>>>

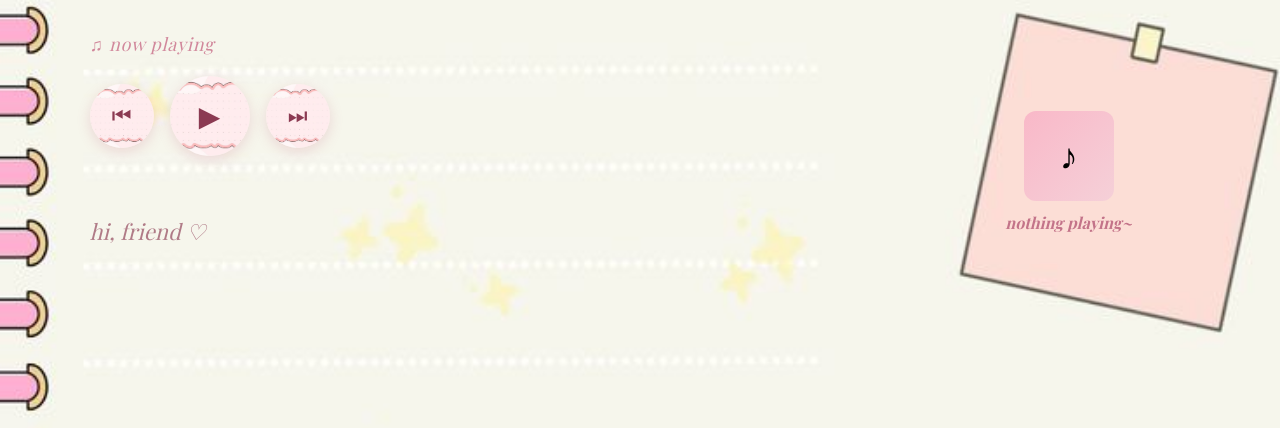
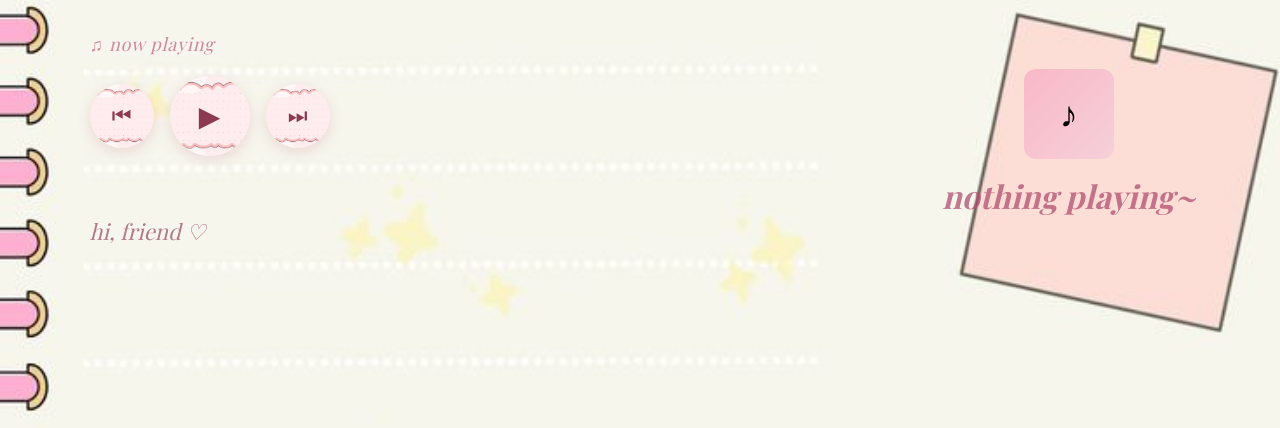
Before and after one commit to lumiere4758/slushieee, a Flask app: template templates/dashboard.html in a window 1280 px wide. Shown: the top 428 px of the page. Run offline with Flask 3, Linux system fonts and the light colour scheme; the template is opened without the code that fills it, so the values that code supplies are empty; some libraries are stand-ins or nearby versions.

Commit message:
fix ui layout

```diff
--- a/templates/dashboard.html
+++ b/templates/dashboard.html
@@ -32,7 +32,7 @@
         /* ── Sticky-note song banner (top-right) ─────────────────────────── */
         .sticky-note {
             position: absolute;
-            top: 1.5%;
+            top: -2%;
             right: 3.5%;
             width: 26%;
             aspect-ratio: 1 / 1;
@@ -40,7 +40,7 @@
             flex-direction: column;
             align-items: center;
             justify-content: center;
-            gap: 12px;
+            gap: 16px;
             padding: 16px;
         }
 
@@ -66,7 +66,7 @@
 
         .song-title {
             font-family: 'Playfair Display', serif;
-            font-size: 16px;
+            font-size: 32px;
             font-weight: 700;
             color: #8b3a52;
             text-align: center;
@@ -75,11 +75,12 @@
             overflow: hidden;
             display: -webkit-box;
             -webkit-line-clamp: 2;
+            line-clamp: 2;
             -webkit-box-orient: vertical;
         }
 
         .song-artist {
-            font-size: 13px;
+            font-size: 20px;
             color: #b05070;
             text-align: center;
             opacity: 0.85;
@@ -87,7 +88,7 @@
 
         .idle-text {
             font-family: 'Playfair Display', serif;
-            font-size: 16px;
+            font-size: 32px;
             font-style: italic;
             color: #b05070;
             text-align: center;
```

<<<

None of the pictures should be kept; reproduce all the remaining material exactly.

TASK ANSWER:
Before and after one commit to lumiere4758/slushieee, a Flask app: template templates/dashboard.html in a window 1280 px wide. Shown: the top 428 px of the page. Run offline with Flask 3, Linux system fonts and the light colour scheme; the template is opened without the code that fills it, so the values that code supplies are empty; some libraries are stand-ins or nearby versions.

Commit message:
fix ui layout

```diff
--- a/templates/dashboard.html
+++ b/templates/dashboard.html
@@ -32,7 +32,7 @@
         /* ── Sticky-note song banner (top-right) ─────────────────────────── */
         .sticky-note {
             position: absolute;
-            top: 1.5%;
+            top: -2%;
             right: 3.5%;
             width: 26%;
             aspect-ratio: 1 / 1;
@@ -40,7 +40,7 @@
             flex-direction: column;
             align-items: center;
             justify-content: center;
-            gap: 12px;
+            gap: 16px;
             padding: 16px;
         }
 
@@ -66,7 +66,7 @@
 
         .song-title {
             font-family: 'Playfair Display', serif;
-            font-size: 16px;
+            font-size: 32px;
             font-weight: 700;
             color: #8b3a52;
             text-align: center;
@@ -75,11 +75,12 @@
             overflow: hidden;
             display: -webkit-box;
             -webkit-line-clamp: 2;
+            line-clamp: 2;
             -webkit-box-orient: vertical;
         }
 
         .song-artist {
-            font-size: 13px;
+            font-size: 20px;
             color: #b05070;
             text-align: center;
             opacity: 0.85;
@@ -87,7 +88,7 @@
 
         .idle-text {
             font-family: 'Playfair Display', serif;
-            font-size: 16px;
+            font-size: 32px;
             font-style: italic;
             color: #b05070;
             text-align: center;
```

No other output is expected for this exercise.